How would we celebrate this momentous occasion? Maybe a trip down to a pizza joint or a barbecue would work. Or we could find a pool and have a swim party. Maybe a trip to a Dodger game would suffice.
No of course not. None of those things would quench our thirsts for a true celebration. Instead we did what every championship team does to celebrate. We trashed the place. Our parents, (fans), fired rocks though the windows of our school and lit a trash can on fire. A couple of proud dads turned over a car on a nearby street and threw a parking block though a neighbor’s car windshield.
We weren’t finished yet- not by a long shot. One giddy mom took a can of spray paint to the playground. She sprayed graffiti all over the swings and slide before finishing up with the handball courts.
She wrote “Rio Hondo Rules!” all over the windows of the class rooms and “Durfee Stinks!” in bright red paint all over the bathroom doors. Wow what a fantastic time! What an awesome celebration!
One of the kid’s uncles put the finishing touches on the raucous party by torching a school bus. Whew! This was so cool.
All celebrations are supposed to be this way. I mean, isn’t this the way to have a good time when something great happens. I remember hurling a bottle though a police car window the night I graduated from high school and wrecking a local restaurant to celebrate my brother’s graduation.
When my wife graduated from college we really lived it up. I was so proud as my wife and I danced around a burning pile of textbooks after throwing rocks and breaking bottles on the campus.
Winning championships in church leagues was the best. Watching our fans roam around the church grounds vandalizing everything in sight was an absolute blast. There’s nothing that quite says “championship celebration” like breaking church pews and burning a pulpit.
I’m sure you have numerous stories too. Didn’t your fans go on search and destroy missions when you won the Little League crown? Weren’t high school football league titles traditionally celebrated by fans setting fires in the neighborhood and vandalizing local businesses?
Before you start flooding my inbox with e-mails telling me what a moron I am or calling the local police department to have me investigated I can assure that none of these things ever happened. It felt ridiculous even writing such absurd things.
Who would celebrate like this? Well apparently Laker fans do. It happened again last Thursday night when the Lakers won the NBA championship by beating the Celtics.
They did the exact same things that I described.

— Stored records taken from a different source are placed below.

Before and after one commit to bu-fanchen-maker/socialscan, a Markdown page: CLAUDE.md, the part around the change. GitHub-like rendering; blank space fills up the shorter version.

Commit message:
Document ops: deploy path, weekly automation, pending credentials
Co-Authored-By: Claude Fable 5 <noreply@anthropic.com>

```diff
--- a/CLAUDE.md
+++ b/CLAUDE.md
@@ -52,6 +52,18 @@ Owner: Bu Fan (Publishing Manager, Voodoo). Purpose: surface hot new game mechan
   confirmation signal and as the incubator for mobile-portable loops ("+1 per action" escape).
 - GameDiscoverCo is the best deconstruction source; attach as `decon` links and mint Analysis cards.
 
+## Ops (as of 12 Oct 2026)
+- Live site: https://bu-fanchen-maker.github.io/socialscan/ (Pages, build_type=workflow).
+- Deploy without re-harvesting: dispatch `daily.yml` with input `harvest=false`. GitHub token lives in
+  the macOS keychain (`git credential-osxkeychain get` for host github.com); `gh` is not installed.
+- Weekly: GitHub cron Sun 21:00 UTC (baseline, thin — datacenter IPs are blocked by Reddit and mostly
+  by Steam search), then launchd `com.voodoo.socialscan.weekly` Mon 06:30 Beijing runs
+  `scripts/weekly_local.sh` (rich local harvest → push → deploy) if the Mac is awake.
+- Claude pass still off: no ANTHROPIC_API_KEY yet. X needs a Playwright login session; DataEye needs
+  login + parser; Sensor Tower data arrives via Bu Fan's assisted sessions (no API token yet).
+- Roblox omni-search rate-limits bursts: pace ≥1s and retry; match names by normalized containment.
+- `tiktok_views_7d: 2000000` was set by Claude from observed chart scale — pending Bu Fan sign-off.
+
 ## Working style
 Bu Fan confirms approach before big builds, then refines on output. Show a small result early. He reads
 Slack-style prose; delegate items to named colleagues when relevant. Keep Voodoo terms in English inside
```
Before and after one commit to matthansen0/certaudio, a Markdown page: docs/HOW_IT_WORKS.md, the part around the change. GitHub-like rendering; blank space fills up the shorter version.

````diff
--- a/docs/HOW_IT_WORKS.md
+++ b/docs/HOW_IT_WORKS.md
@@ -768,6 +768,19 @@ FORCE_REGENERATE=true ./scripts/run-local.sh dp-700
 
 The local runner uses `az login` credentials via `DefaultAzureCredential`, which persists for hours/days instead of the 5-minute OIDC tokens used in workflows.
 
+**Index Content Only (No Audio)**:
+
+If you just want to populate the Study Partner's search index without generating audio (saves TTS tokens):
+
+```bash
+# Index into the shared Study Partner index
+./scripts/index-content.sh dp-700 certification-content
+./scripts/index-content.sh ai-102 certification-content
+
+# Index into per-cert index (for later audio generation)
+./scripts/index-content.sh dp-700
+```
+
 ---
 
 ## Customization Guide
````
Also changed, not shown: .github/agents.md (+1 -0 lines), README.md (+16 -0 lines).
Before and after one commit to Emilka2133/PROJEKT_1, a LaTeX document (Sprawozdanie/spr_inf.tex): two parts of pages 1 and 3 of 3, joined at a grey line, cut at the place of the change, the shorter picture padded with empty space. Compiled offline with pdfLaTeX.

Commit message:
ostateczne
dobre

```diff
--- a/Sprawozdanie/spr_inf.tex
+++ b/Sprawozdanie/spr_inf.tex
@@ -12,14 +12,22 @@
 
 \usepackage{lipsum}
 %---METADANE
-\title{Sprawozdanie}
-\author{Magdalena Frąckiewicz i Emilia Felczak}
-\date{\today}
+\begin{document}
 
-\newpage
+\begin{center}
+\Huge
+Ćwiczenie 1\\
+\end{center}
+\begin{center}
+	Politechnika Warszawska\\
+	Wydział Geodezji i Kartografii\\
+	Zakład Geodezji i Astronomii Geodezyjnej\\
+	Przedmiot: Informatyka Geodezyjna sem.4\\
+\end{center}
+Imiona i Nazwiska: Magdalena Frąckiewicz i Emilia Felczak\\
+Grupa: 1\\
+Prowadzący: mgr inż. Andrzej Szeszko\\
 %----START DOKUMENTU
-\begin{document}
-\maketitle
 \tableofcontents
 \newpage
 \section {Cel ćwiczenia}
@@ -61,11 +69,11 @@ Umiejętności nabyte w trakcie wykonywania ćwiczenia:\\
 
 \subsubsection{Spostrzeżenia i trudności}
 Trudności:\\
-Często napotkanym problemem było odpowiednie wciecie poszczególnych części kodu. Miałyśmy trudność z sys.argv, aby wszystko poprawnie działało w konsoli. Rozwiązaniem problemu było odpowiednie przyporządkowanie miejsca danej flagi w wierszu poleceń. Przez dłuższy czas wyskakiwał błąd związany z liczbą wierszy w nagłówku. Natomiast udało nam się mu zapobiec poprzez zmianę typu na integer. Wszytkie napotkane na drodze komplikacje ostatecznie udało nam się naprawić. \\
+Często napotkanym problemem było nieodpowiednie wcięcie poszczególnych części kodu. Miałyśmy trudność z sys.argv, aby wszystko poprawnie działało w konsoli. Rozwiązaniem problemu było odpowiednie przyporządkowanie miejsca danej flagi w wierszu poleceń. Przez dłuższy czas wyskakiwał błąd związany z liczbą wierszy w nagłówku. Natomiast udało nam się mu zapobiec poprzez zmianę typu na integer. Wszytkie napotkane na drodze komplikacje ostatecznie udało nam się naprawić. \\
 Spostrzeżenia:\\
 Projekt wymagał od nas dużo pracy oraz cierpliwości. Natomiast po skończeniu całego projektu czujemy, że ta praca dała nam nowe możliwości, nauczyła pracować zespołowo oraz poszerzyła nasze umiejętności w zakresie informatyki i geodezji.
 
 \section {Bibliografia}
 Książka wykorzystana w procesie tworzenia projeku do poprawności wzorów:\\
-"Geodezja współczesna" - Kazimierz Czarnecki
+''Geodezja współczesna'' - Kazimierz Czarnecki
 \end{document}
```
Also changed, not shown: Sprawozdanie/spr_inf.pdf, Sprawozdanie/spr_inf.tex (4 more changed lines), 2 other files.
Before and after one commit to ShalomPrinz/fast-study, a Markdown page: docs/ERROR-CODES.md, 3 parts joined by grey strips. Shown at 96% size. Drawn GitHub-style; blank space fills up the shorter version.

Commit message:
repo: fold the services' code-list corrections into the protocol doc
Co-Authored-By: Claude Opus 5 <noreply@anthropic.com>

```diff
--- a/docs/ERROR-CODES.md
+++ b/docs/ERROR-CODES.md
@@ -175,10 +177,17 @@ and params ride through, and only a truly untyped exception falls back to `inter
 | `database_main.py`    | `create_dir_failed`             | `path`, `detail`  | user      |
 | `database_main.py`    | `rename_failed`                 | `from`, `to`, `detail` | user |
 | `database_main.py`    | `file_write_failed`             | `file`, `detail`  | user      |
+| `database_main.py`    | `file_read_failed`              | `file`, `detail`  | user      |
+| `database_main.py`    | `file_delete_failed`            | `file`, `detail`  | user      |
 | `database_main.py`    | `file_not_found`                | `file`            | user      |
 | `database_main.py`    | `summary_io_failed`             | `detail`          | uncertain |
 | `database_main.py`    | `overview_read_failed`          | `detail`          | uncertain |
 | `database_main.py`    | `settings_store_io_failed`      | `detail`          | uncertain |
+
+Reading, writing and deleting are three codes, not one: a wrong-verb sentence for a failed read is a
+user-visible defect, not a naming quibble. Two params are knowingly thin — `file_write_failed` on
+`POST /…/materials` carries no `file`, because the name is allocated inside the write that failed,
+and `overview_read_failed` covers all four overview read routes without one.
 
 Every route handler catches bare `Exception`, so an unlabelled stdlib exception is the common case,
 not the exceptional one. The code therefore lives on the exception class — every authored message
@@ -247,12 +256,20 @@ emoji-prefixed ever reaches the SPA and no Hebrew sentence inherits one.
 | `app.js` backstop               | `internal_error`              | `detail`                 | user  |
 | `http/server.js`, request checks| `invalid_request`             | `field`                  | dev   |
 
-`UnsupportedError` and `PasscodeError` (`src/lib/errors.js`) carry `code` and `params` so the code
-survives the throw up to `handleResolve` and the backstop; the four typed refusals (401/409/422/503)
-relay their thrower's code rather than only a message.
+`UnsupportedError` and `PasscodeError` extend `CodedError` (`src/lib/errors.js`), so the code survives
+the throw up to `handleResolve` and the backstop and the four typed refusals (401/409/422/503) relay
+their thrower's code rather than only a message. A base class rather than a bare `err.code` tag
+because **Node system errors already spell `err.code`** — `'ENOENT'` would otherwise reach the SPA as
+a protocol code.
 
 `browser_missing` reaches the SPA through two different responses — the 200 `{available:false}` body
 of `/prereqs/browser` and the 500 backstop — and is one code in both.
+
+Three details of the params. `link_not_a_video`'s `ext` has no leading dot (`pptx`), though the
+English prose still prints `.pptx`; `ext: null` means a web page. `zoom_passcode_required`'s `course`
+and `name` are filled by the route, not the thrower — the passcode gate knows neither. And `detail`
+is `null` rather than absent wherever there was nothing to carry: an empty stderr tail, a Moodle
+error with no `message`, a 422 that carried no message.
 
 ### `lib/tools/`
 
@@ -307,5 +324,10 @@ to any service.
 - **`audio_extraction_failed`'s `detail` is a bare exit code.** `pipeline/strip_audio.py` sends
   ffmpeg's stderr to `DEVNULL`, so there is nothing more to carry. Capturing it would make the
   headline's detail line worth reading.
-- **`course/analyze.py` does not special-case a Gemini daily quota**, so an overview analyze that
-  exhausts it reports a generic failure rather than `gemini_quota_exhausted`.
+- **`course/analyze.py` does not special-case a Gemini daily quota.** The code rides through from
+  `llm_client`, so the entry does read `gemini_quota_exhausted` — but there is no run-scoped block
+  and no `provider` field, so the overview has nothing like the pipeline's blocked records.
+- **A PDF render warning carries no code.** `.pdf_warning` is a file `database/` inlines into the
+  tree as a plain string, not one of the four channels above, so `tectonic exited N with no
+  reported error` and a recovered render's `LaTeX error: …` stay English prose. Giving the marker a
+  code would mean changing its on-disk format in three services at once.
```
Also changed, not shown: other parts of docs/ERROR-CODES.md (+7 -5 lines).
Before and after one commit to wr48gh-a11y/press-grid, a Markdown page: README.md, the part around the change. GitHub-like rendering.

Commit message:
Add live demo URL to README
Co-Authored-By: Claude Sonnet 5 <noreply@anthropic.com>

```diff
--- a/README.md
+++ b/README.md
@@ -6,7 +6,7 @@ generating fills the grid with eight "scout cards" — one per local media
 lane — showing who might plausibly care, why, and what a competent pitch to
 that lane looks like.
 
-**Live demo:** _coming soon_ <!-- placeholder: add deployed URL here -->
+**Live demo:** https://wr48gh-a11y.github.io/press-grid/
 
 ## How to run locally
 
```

They vandalized store front windows, threw rocks and bottles and even burned a taxi cab.
It’s happened every year this decade that the Lakers have won the title beginning in 2000. Despite a heavy police presence, a few idiots still managed to ruin another championship for the city.
The worst part is these “fans” would be hard pressed to tell you who Happy Hairston was.
Most business owners near Staples Center are now hoping the Lakers never win again. Yeah we Love LA! Try telling that to the Taxi Cab owner or the restaurant owners.
Sure, I love the Lakers. I can’t say I love LA.
That’s my principle.
Tim can be reached at firstname.lastname@example.org.